amazing. we’ve managed to perfect the apple — a genetically modified version that never goes brown. and yet, we still haven’t upgraded human beings. the human race has stalled out, harold. and from what i’ve seen, most of it is rotten to the core.
written by: greg plageman + patrick harbinson directed by: jon cassar
I get so emotional when I think about the mayhem twins because they’re such an important m/f relationship that stayed platonic from beginning to end and that’s just so big???? And it shouldn’t be but it is. That’s just how rare m/f platonic relationships are on tv, it’s to the point where majority of the time a male and female will start off as friends and you’re thinking ‘good I hope the writers keep them this way’ but of course the writers pull a 'I don’t think so’ and end up having them eventually fall for each other. I’ve seen it happen too many times at this point so the poi writers keeping Shaw and Reese as just friends the entire series is admirable to me. Reese was literally a big brother to Shaw and was always there for her even when she didn’t think he would be. That’s just how much he loved her in a supporting way; Any other show’s writers would’ve definitely made them romantic, meanwhile we got blessed with the amazingness that is Root and Shaw and their entire dynamic and it wasn’t even supposed to happen. That’s another thing I’ll never get over…
Shoot weren’t planned!!1 Every little thing we got involving their relationship was just the writers going with the flow after their first scene together. How crazy is that? The writers had no idea they’d eventually give us this amazingly iconic slowburn with these two heavily complex characters. And because Root and Shaw weren’t planned, we got to see so much of them outside of their dynamic first which was what the writers originally planned for them and then along the way they just kept adding to their relationship making them develop feelings for each other, etc. For something that was never intended, it sure as hell felt natural and organic. Part of that is credited to the writers but the other is in part to Amy and Sarah’s incredible chemistry. I mean they really DID that relationship jesus.
Add to the fact that the whole team (3 older white men and a dog lol) knew about them and never cared that they were two women that fell in love, they always respected their relationship. And when Root was without Shaw and vice versa, the guys always supported them through the situation and helped them grieve like I cry???? So good.

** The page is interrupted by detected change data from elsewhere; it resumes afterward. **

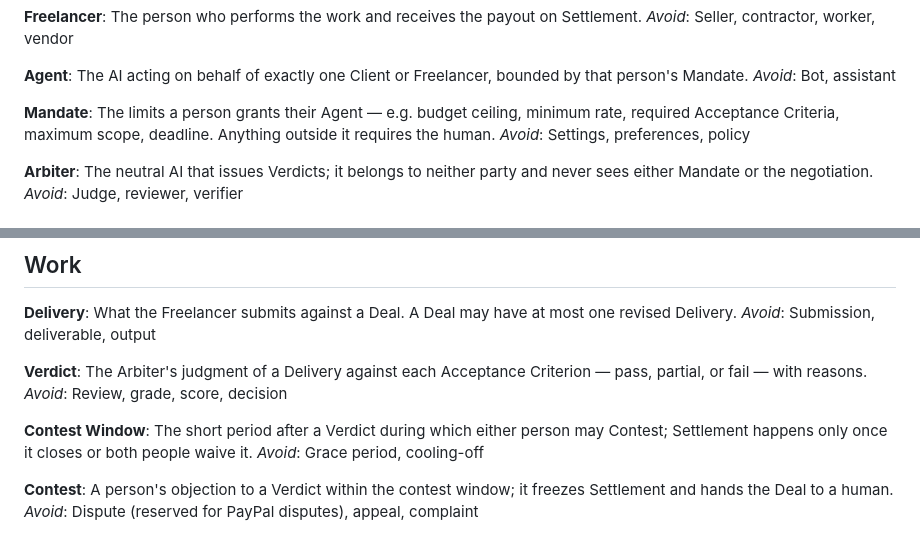
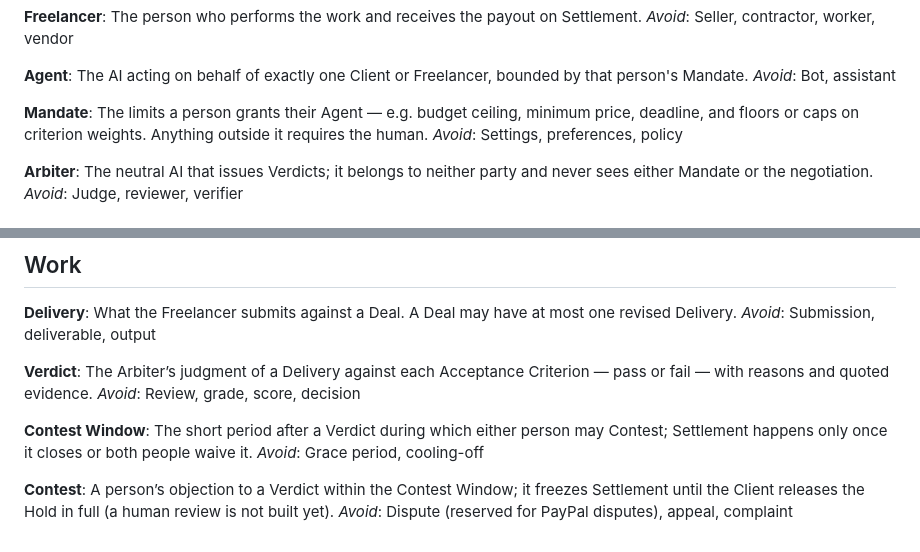
Before and after one commit to SebAustin/handshake, a Markdown page: GLOSSARY.md, 2 parts joined by grey strips. GitHub-like rendering.

```diff
--- a/GLOSSARY.md
+++ b/GLOSSARY.md
@@ -17,7 +17,7 @@ The AI acting on behalf of exactly one Client or Freelancer, bounded by that per
 _Avoid_: Bot, assistant
 
 **Mandate**:
-The limits a person grants their Agent — e.g. budget ceiling, minimum rate, required Acceptance Criteria, maximum scope, deadline. Anything outside it requires the human.
+The limits a person grants their Agent — e.g. budget ceiling, minimum price, deadline, and floors or caps on criterion weights. Anything outside it requires the human.
 _Avoid_: Settings, preferences, policy
 
 **Arbiter**:
@@ -75,7 +75,7 @@ What the Freelancer submits against a Deal. A Deal may have at most one revised
 _Avoid_: Submission, deliverable, output
 
 **Verdict**:
-The Arbiter's judgment of a Delivery against each Acceptance Criterion — pass, partial, or fail — with reasons.
+The Arbiter’s judgment of a Delivery against each Acceptance Criterion — pass or fail — with reasons and quoted evidence.
 _Avoid_: Review, grade, score, decision
 
 **Contest Window**:
@@ -83,5 +83,5 @@ The short period after a Verdict during which either person may Contest; Settlem
 _Avoid_: Grace period, cooling-off
 
 **Contest**:
-A person's objection to a Verdict within the contest window; it freezes Settlement and hands the Deal to a human.
+A person’s objection to a Verdict within the Contest Window; it freezes Settlement until the Client releases the Hold in full (a human review is not built yet).
 _Avoid_: Dispute (reserved for PayPal disputes), appeal, complaint
```
Also changed, not shown: README.md (+2 -2 lines), docs/submission/devpost.md (+9 -3 lines), docs/submission/arbiter-prompt-injection.png (added), 6 other files.
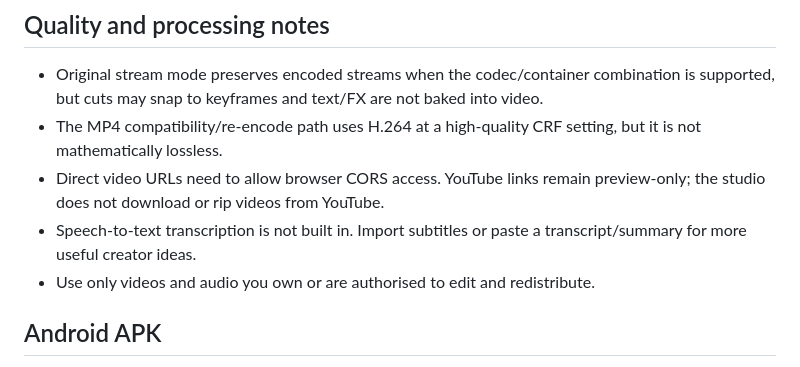
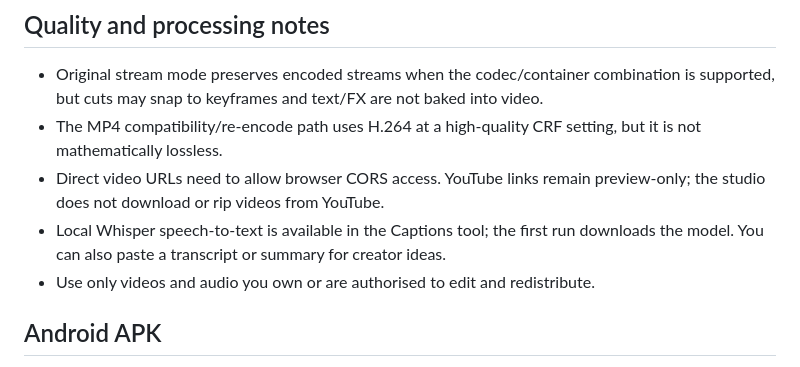
Before and after one commit to harshiiiit-bh/clipsmith-studio, a Markdown page: README.md, the part around the change. Drawn GitHub-style.

Commit message:
docs: reflect local subtitle transcription availability

```diff
--- a/README.md
+++ b/README.md
@@ -62,7 +62,7 @@ The repository publishes from the main branch, root folder (/). The root index.h
 - Original stream mode preserves encoded streams when the codec/container combination is supported, but cuts may snap to keyframes and text/FX are not baked into video.
 - The MP4 compatibility/re-encode path uses H.264 at a high-quality CRF setting, but it is not mathematically lossless.
 - Direct video URLs need to allow browser CORS access. YouTube links remain preview-only; the studio does not download or rip videos from YouTube.
-- Speech-to-text transcription is not built in. Import subtitles or paste a transcript/summary for more useful creator ideas.
+- Local Whisper speech-to-text is available in the Captions tool; the first run downloads the model. You can also paste a transcript or summary for creator ideas.
 - Use only videos and audio you own or are authorised to edit and redistribute.
 
 
```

I’ll shut up now but kudos to Jonathan Nolan and Greg Plageman for this. They might not have gotten everything right but the mayhem twins and Shoot’s dynamic? They truly created magic with both of those.
Laura Plageman is an artist and educator who lives and works in Oakland, CA. Her images explore the relationships between the process of image making, photographic truth and distortion, and the representation of landscape. She is interested in making pictures that examine the natural world as a scene of mystery, beauty, and constant change - transformed both by human presence and by its own design:
“In th series Response, I am responding to photographs both as representations and tangible objects. Through physically altering enlarged prints and then re-photographing the results, I create works that oscillate between image and object, photography and sculpture, landscape and still life. While they may appear illusory, the resulting pictures are documents of actual events and are thus as authentic as the original representational images contained within.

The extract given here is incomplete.